%%

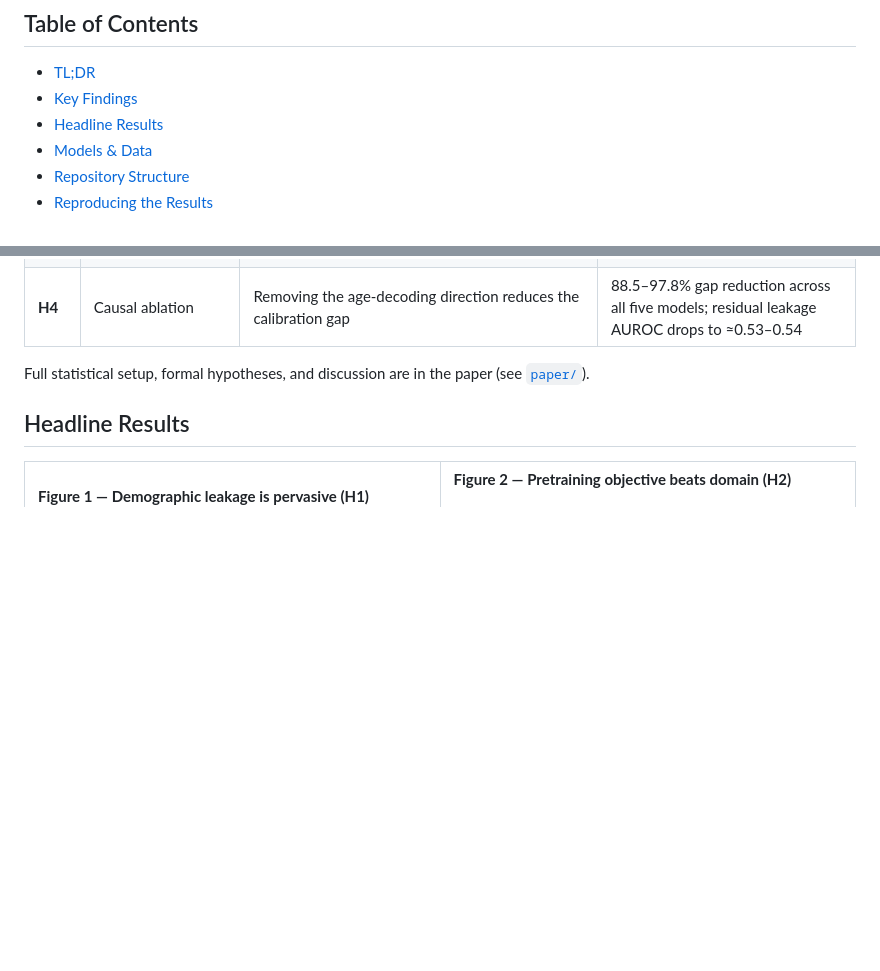
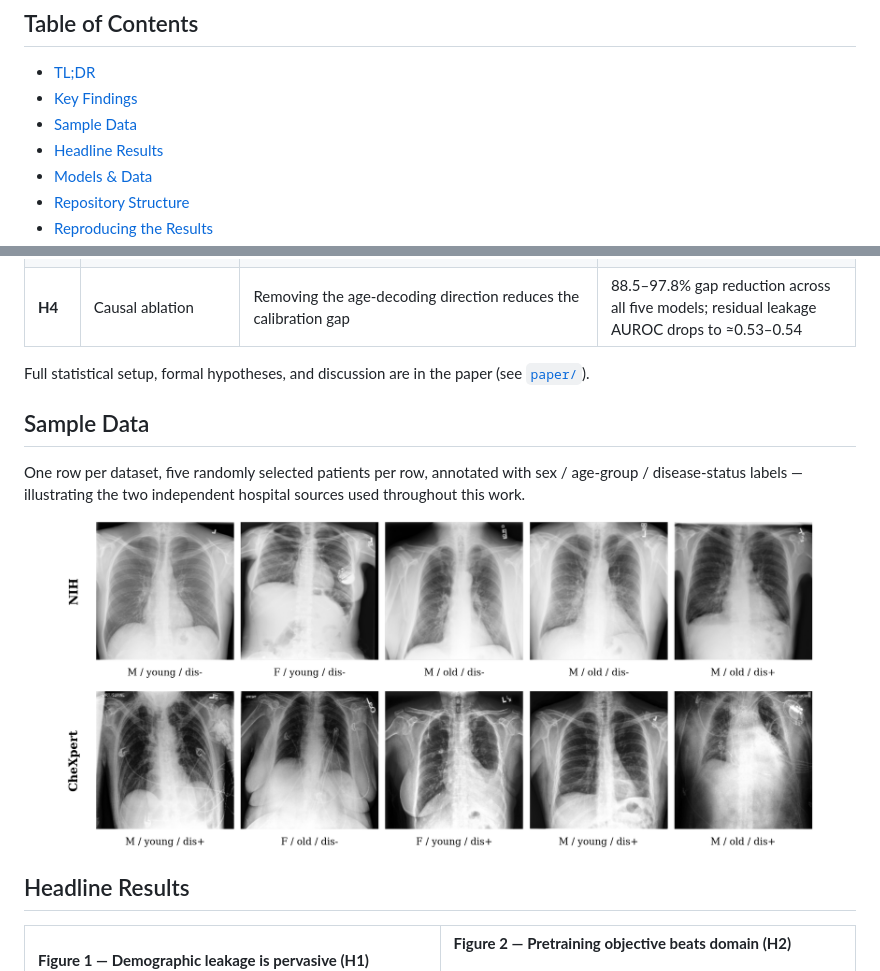
Before and after one commit to meherabb/demographic-leakage-cxr, a Markdown page: README.md, 2 parts joined by grey strips. Drawn GitHub-style; blank space fills up the shorter version.

```diff
--- a/README.md
+++ b/README.md
@@ -20,6 +20,7 @@
 
 - [TL;DR](#tldr)
 - [Key Findings](#key-findings)
+- [Sample Data](#sample-data)
 - [Headline Results](#headline-results)
 - [Models & Data](#models--data)
 - [Repository Structure](#repository-structure)
@@ -46,6 +47,14 @@ Frozen chest X-ray embeddings from five pretrained foundation models leak patien
 | **H4** | Causal ablation | Removing the age-decoding direction reduces the calibration gap | 88.5–97.8% gap reduction across all five models; residual leakage AUROC drops to ≈0.53–0.54 |
 
 Full statistical setup, formal hypotheses, and discussion are in the paper (see [`paper/`](paper/)).
+
+## Sample Data
+
+One row per dataset, five randomly selected patients per row, annotated with sex / age-group / disease-status labels — illustrating the two independent hospital sources used throughout this work.
+
+<p align="center">
+  <img src="results/figures/fig0_sample_cxrs.png" alt="Sample chest radiographs with demographic and disease labels" width="90%">
+</p>
 
 ## Headline Results
 
```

%%

#### TO DO:
Go through the listing above and locate each line that holds the word "demographic". Copy those lines.

#### RESPONSE AREA:
Before and after one commit to meherabb/demographic-leakage-cxr, a Markdown page: README.md, 2 parts joined by grey strips. Drawn GitHub-style; blank space fills up the shorter version.
+  <img src="results/figures/fig0_sample_cxrs.png" alt="Sample chest radiographs with demographic and disease labels" width="90%">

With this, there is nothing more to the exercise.